Start of Provided information

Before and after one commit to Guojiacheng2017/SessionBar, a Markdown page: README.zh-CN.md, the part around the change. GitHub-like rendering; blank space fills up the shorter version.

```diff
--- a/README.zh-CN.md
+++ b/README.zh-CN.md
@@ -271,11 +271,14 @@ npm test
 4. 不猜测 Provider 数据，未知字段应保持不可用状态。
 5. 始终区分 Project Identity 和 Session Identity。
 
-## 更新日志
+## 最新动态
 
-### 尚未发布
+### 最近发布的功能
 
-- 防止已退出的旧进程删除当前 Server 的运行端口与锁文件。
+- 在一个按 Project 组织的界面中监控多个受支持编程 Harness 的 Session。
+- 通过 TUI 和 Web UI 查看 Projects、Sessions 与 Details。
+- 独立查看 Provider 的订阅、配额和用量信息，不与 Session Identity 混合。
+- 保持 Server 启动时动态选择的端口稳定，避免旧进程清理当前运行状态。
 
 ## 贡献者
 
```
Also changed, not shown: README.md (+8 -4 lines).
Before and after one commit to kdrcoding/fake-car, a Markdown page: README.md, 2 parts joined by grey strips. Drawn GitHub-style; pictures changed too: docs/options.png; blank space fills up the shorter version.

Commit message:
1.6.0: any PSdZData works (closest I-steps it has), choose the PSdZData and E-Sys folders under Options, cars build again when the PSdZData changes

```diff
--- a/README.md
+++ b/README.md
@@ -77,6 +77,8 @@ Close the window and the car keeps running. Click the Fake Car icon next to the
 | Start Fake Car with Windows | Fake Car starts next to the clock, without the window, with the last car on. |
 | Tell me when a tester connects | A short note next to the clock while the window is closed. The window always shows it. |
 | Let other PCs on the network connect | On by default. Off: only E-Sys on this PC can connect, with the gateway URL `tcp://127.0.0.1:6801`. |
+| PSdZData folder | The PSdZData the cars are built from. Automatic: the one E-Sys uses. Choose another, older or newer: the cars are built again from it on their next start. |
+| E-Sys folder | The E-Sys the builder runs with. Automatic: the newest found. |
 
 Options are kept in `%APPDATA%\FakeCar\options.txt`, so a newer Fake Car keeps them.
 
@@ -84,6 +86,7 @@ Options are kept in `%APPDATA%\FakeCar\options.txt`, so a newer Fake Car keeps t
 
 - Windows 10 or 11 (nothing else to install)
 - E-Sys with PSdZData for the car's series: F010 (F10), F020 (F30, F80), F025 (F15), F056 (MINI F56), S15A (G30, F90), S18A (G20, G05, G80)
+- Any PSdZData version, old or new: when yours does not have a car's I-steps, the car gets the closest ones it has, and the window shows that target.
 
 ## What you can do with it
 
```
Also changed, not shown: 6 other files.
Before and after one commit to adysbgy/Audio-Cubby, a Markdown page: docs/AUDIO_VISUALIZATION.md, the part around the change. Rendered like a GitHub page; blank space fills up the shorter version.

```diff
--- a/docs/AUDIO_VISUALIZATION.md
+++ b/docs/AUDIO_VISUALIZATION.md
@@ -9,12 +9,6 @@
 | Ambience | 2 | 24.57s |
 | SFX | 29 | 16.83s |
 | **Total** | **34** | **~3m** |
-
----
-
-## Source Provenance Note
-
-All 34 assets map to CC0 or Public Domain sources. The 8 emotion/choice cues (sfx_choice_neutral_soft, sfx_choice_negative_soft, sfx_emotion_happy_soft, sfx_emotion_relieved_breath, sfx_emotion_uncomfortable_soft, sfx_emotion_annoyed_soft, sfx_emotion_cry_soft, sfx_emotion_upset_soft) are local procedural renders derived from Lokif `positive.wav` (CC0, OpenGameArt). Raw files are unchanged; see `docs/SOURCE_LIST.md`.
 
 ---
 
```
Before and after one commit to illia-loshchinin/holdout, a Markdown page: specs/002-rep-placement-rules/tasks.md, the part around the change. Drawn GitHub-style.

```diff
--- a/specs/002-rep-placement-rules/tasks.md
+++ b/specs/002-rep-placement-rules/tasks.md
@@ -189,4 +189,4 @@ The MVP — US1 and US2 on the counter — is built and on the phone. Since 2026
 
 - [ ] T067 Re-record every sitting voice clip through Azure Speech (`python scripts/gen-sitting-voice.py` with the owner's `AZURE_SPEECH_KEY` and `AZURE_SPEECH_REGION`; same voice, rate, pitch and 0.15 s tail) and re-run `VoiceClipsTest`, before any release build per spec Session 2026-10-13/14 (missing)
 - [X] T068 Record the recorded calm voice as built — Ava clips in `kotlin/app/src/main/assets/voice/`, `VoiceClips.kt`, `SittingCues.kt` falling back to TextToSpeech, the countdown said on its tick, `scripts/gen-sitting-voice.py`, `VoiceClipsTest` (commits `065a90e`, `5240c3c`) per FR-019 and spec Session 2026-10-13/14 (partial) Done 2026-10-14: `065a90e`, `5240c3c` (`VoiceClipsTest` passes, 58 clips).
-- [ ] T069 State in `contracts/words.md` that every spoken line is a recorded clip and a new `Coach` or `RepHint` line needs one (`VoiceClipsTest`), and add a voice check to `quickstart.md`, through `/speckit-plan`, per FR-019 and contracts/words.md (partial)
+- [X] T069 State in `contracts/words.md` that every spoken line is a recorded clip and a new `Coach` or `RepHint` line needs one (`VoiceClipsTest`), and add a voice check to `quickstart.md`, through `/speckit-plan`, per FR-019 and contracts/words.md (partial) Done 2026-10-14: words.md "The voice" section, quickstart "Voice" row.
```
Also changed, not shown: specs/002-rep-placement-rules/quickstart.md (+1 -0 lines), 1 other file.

End of Provided information

Look through the entries above and copy each line that has "Also" in it.

Also changed, not shown: README.md (+8 -4 lines).
Also changed, not shown: 6 other files.
Also changed, not shown: specs/002-rep-placement-rules/quickstart.md (+1 -0 lines), 1 other file.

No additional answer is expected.